Over the next several weeks, juniors will be asked to select courses for next year and we encourage you to give careful thought to your class selections.
As you become more involved in and more knowledgeable about college admissions, you will come to understand that the most important aspect of your application will be your transcript. The most impressive transcripts show a student who has maintained a strong grade point average while taking appropriately rigorous classes. As such, in choosing your courses for next year it is important to find that right balance.
Most colleges expect their applicants to have taken four years of English, three years of math, (to include Algebra I and II as well as Geometry), two years of social science or history, two years of the same foreign language, and two years of a lab science. Bear in mind that these are minimums and most students easily meet these requirements by the end of junior year. In choosing classes for senior year, a strong transcript shows that the student has continued on to the next appropriate level in these core courses rather than substituting electives.
As you think about what classes you would like to take, be sure to avoid overextending yourself by taking too many challenging courses or too many electives. In addition to college applications, which will take a considerable amount of time in the fall of senior year, high level courses can also be very time intensive. Be sure you've allowed yourself enough time to do your schoolwork well while leaving plenty of time for extracurricular activities. However, don't take the easy way out. If you can ably manage the work load, colleges would much prefer that you take a more challenging course and get a B rather than take a lower-level course and get the easy A.

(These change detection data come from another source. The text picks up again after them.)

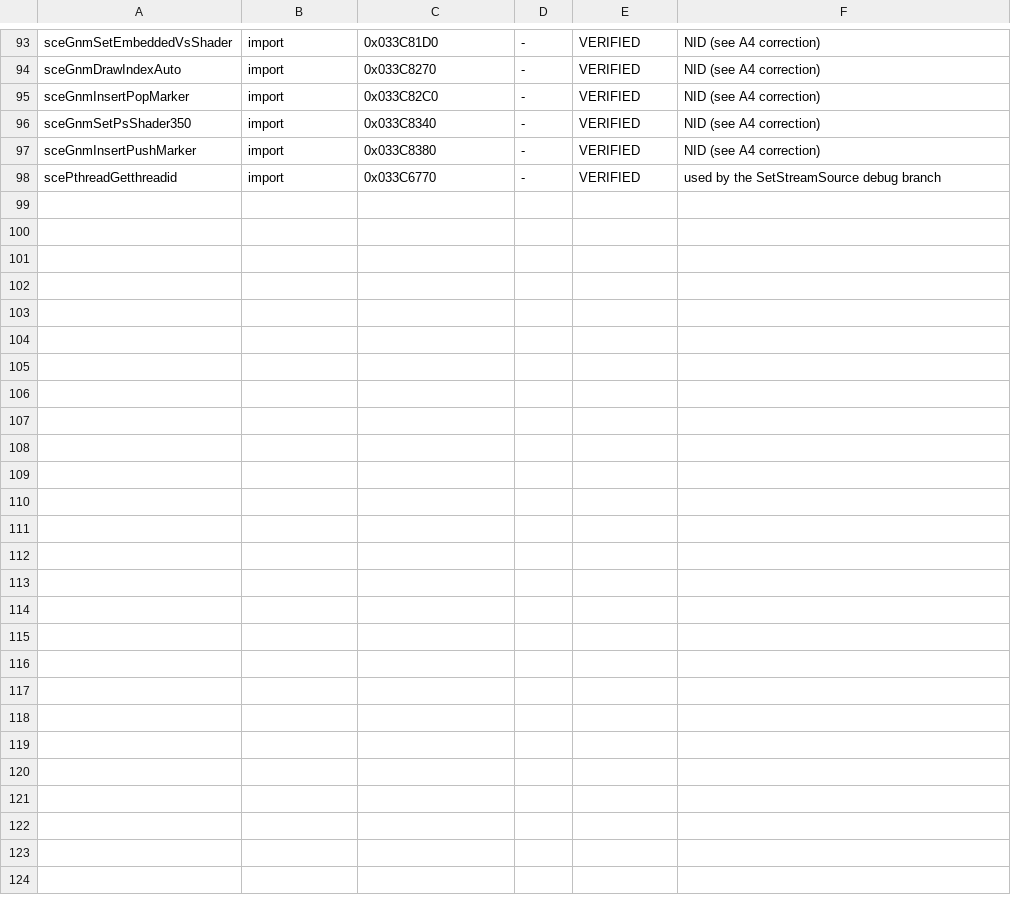
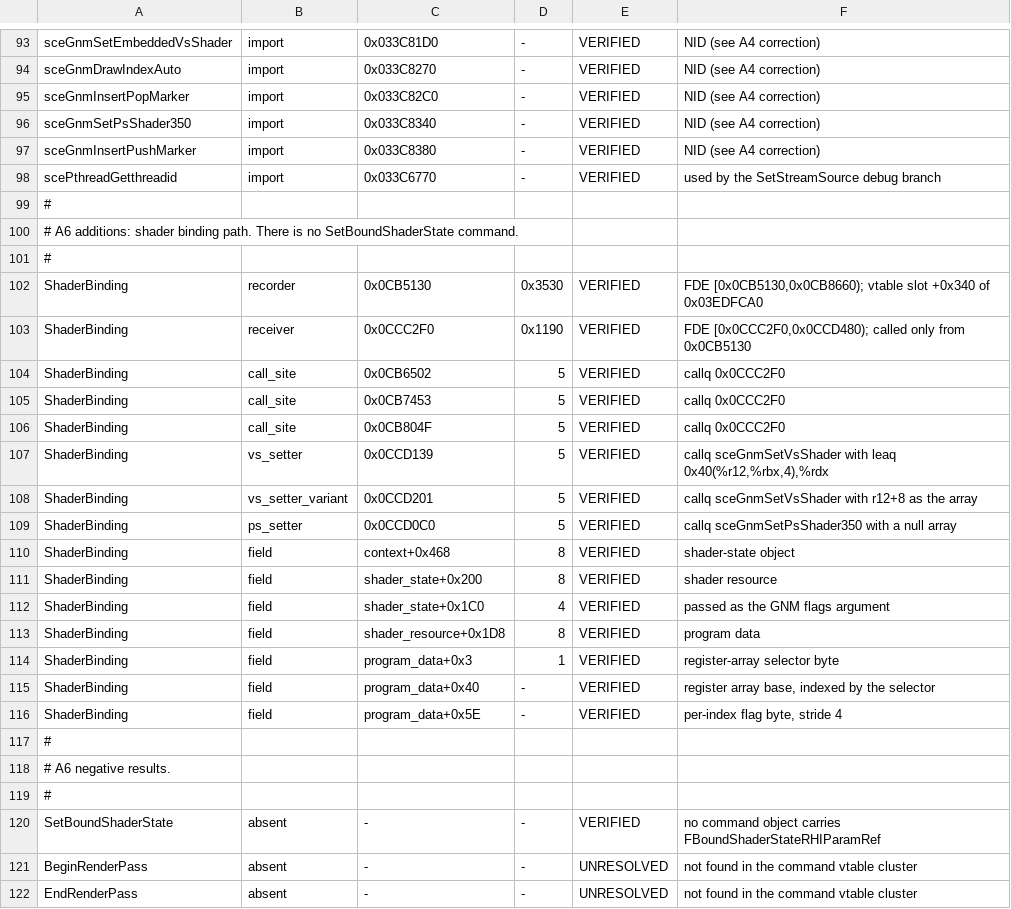
Before and after one commit to s-ilent/DeracinePCVR, a TSV file: maps/A5_address_map.tsv, drawn as a sheet; only a part is shown, gaps mark what is left out.

Commit message:
A6: address map additions and Atlas handoff
Adds the shader-binding path to the machine-readable map: the recorder, the
receiver, the three call sites, the field chain from context+0x468 to the
register array, and the negative results for SetBoundShaderState and the two
render-pass commands.

Extends the verifier from 32 to 39 checks with the A6 binding edge. All 39 pass
on both approved images.

The handoff separates VERIFIED, STRONG INFERENCE and UNRESOLVED, and states
plainly that the absence of BeginRenderPass is an absence of evidence rather
than evidence for implicit passes, and that command ordering is not
established.

```diff
--- a/maps/A5_address_map.tsv
+++ b/maps/A5_address_map.tsv
@@ -98 +98,25 @@ sceGnmInsertPushMarker	import	0x033C8380	-	VERIFIED	NID (see A4 correction)
 scePthreadGetthreadid	import	0x033C6770	-	VERIFIED	used by the SetStreamSource debug branch
+#
+# A6 additions: shader binding path. There is no SetBoundShaderState command.
+#
+ShaderBinding	recorder	0x0CB5130	0x3530	VERIFIED	FDE [0x0CB5130,0x0CB8660); vtable slot +0x340 of 0x03EDFCA0
+ShaderBinding	receiver	0x0CCC2F0	0x1190	VERIFIED	FDE [0x0CCC2F0,0x0CCD480); called only from 0x0CB5130
+ShaderBinding	call_site	0x0CB6502	5	VERIFIED	callq 0x0CCC2F0
+ShaderBinding	call_site	0x0CB7453	5	VERIFIED	callq 0x0CCC2F0
+ShaderBinding	call_site	0x0CB804F	5	VERIFIED	callq 0x0CCC2F0
+ShaderBinding	vs_setter	0x0CCD139	5	VERIFIED	callq sceGnmSetVsShader with leaq 0x40(%r12,%rbx,4),%rdx
+ShaderBinding	vs_setter_variant	0x0CCD201	5	VERIFIED	callq sceGnmSetVsShader with r12+8 as the array
+ShaderBinding	ps_setter	0x0CCD0C0	5	VERIFIED	callq sceGnmSetPsShader350 with a null array
+ShaderBinding	field	context+0x468	8	VERIFIED	shader-state object
+ShaderBinding	field	shader_state+0x200	8	VERIFIED	shader resource
+ShaderBinding	field	shader_state+0x1C0	4	VERIFIED	passed as the GNM flags argument
+ShaderBinding	field	shader_resource+0x1D8	8	VERIFIED	program data
+ShaderBinding	field	program_data+0x3	1	VERIFIED	register-array selector byte
+ShaderBinding	field	program_data+0x40	-	VERIFIED	register array base, indexed by the selector
+ShaderBinding	field	program_data+0x5E	-	VERIFIED	per-index flag byte, stride 4
+#
+# A6 negative results.
+#
+SetBoundShaderState	absent	-	-	VERIFIED	no command object carries FBoundShaderStateRHIParamRef
+BeginRenderPass	absent	-	-	UNRESOLVED	not found in the command vtable cluster
+EndRenderPass	absent	-	-	UNRESOLVED	not found in the command vtable cluster
```
Also changed, not shown: 2 other files.
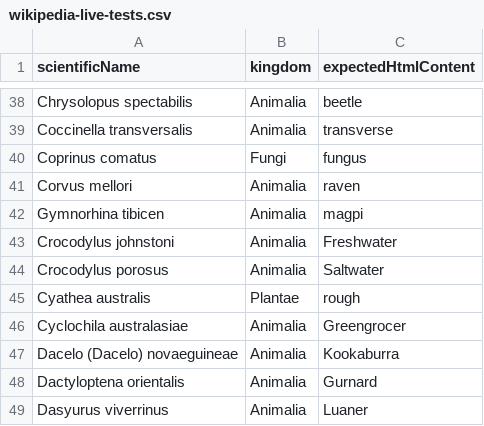
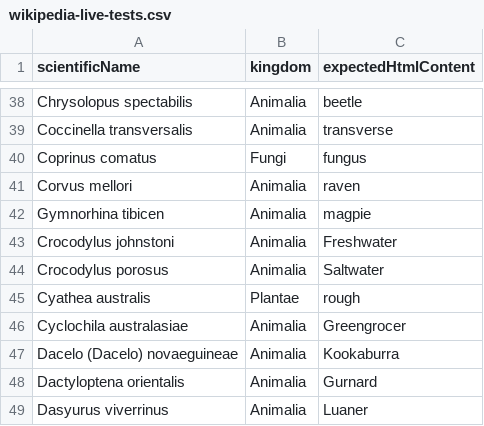
Before and after one commit to AtlasOfLivingAustralia/ala-bie-hub, a CSV file: src/liveWikipediaTest/resources/wikipedia-live-tests.csv, drawn as a sheet; only a part is shown, gaps mark what is left out.

```diff
--- a/src/liveWikipediaTest/resources/wikipedia-live-tests.csv
+++ b/src/liveWikipediaTest/resources/wikipedia-live-tests.csv
@@ -41,3 +41,3 @@ Coprinus comatus,Fungi,fungus,
 Corvus mellori,Animalia,raven,
-Gymnorhina tibicen,Animalia,magpi,
+Gymnorhina tibicen,Animalia,magpie,
 Crocodylus johnstoni,Animalia,Freshwater,
```
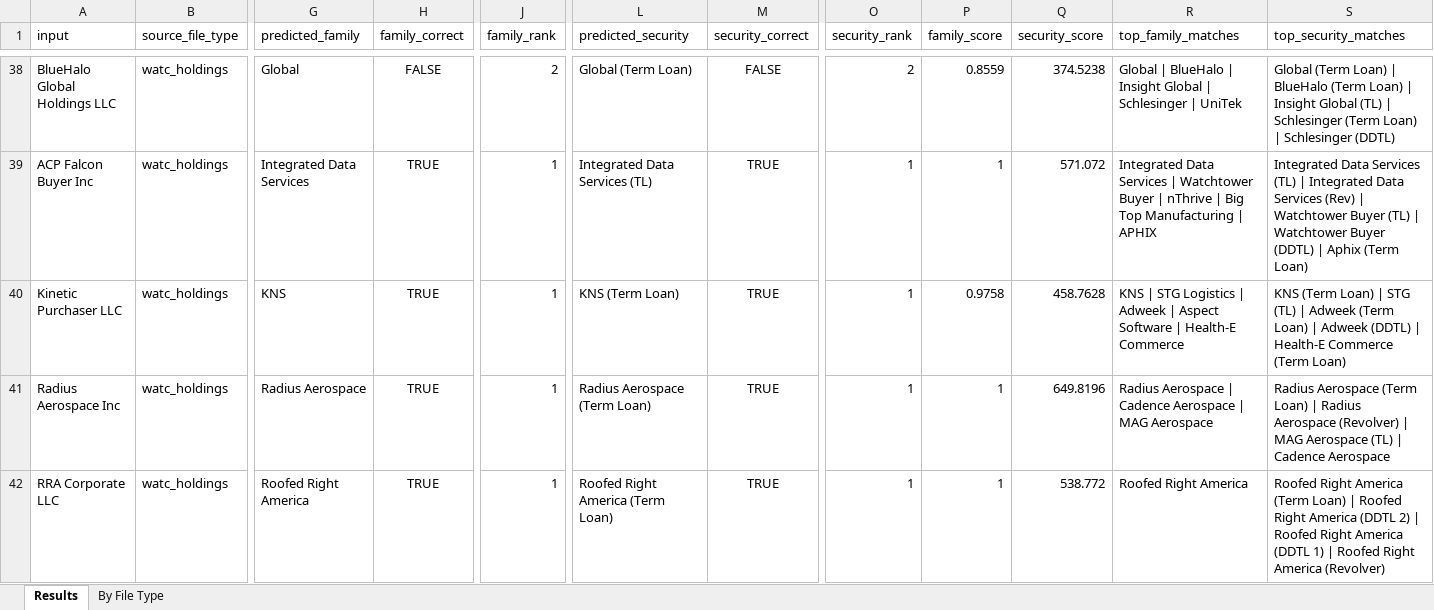
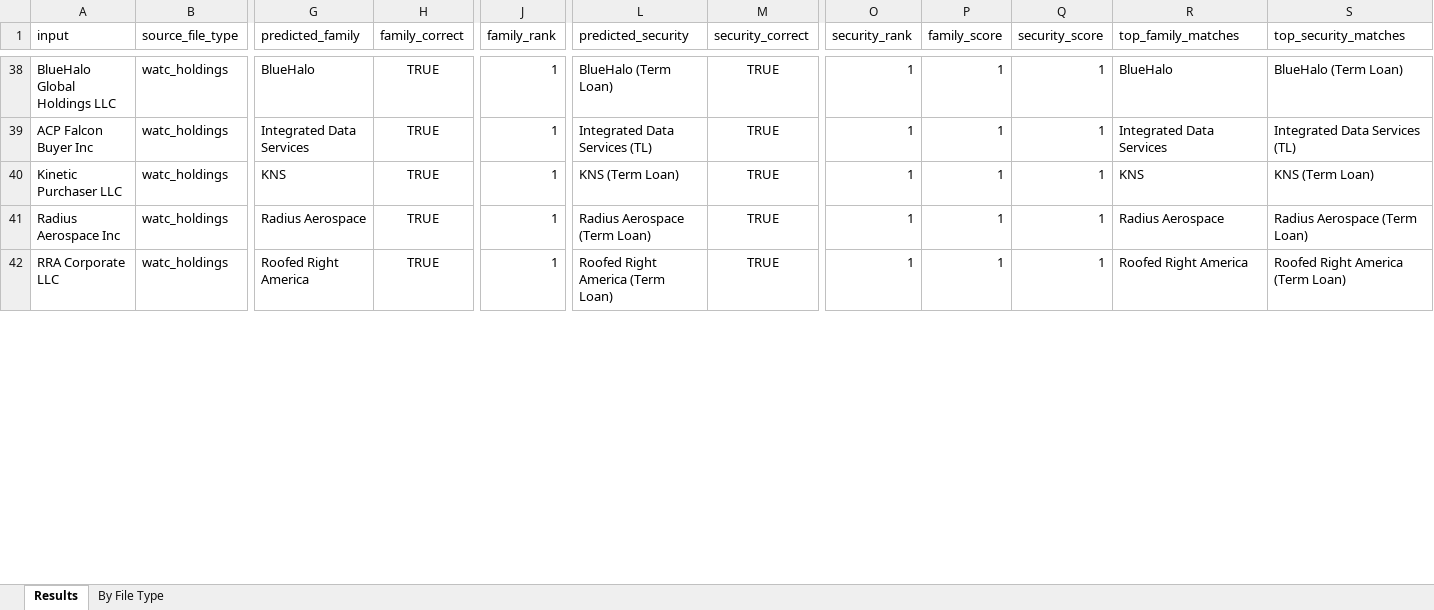
Before and after one commit to shrutic-github/FM-SecurityMapping, an Excel workbook: evaluation_results.xlsx, sheet Results, drawn as a sheet; only a part is shown, gaps mark what is left out; values as stored, in another font and other column widths than the file's, no borders; the diff covers the shown part only; the diff names each change by its address in the sheet, - before the commit and + after, or states it on an @@ line.

```diff
--- a/evaluation_results.xlsx (sheet Results)
+++ b/evaluation_results.xlsx (sheet Results)
-G38 (predicted_family): Global
+G38 (predicted_family): BlueHalo
-H38 (family_correct): FALSE
+H38 (family_correct): TRUE
-J38 (family_rank): 2
+J38 (family_rank): 1
-L38 (predicted_security): Global (Term Loan)
+L38 (predicted_security): BlueHalo (Term Loan)
-M38 (security_correct): FALSE
+M38 (security_correct): TRUE
-O38 (security_rank): 2
+O38 (security_rank): 1
-P38 (family_score): 0.8559
+P38 (family_score): 1
-Q38 (security_score): 374.5238
+Q38 (security_score): 1
-R38 (top_family_matches): Global | BlueHalo | Insight Global | Schlesinger | UniTek
+R38 (top_family_matches): BlueHalo
-S38 (top_security_matches): Global (Term Loan) | BlueHalo (Term Loan) | Insight Global (TL) | Schlesinger (Term Loan) | Schlesinger (DDTL)
+S38 (top_security_matches): BlueHalo (Term Loan)
-Q39 (security_score): 571.072
+Q39 (security_score): 1
-R39 (top_family_matches): …Data Services | Watchtower Buyer | nThrive | Big Top Manufacturing | APHIX
+R39 (top_family_matches): …Data Services
-S39 (top_security_matches): …Services (TL) | Integrated Data Services (Rev) | Watchtower Buyer (TL) | Watchtower Buyer (DDTL) | Aphix (Term Loan)
+S39 (top_security_matches): …Services (TL)
-P40 (family_score): 0.9758
+P40 (family_score): 1
-Q40 (security_score): 458.7628
+Q40 (security_score): 1
-R40 (top_family_matches): KNS | STG Logistics | Adweek | Aspect Software | Health-E Commerce
+R40 (top_family_matches): KNS
-S40 (top_security_matches): …(Term Loan) | STG (TL) | Adweek (Term Loan) | Adweek (DDTL) | Health-E Commerce (Term Loan)
+S40 (top_security_matches): …(Term Loan)
-Q41 (security_score): 649.8196
+Q41 (security_score): 1
-R41 (top_family_matches): Radius Aerospace | Cadence Aerospace | MAG Aerospace
+R41 (top_family_matches): Radius Aerospace
-S41 (top_security_matches): …(Term Loan) | Radius Aerospace (Revolver) | MAG Aerospace (TL) | Cadence Aerospace
+S41 (top_security_matches): …(Term Loan)
-Q42 (security_score): 538.772
+Q42 (security_score): 1
-S42 (top_security_matches): …(Term Loan) | Roofed Right America (DDTL 2) | Roofed Right America (DDTL 1) | Roofed Right America (Revolver)
+S42 (top_security_matches): …(Term Loan)
```
Also changed, not shown: 196 edited cells elsewhere in this sheet, sheet By File Type, 6 other files.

Similarly, it might be tempting to take interesting electives instead of continuing on in math, science or foreign language. However, admissions committees will want to see that you have challenged yourself and that you have taken the next logical level of rigor over your four years of high school. It is probably a better choice to take a fourth year of a language or and advanced level math class than to pick up ceramics.
The strength of your curriculum and your achievement are the most important elements in college admissions and should be kept in mind as you select your courses for next year. Consult your current teachers for their recommendations as to what the next level of course should be for you. You should also schedule a meeting with your guidance counselor to discuss your course options.
The key is to know your capacity to do work and, within that capacity, to continue to challenge yourself at the next level.
Tim Lee and Allison Matlack are educational consultants at AHP Educational Consulting on Rte. 20 in Sudbury. For over 30 years, AHP has guided students through the college search and application process. For more information, call 978-443-0055 or visit www.ahpeducationalconsulting.com.
author: Tim Lee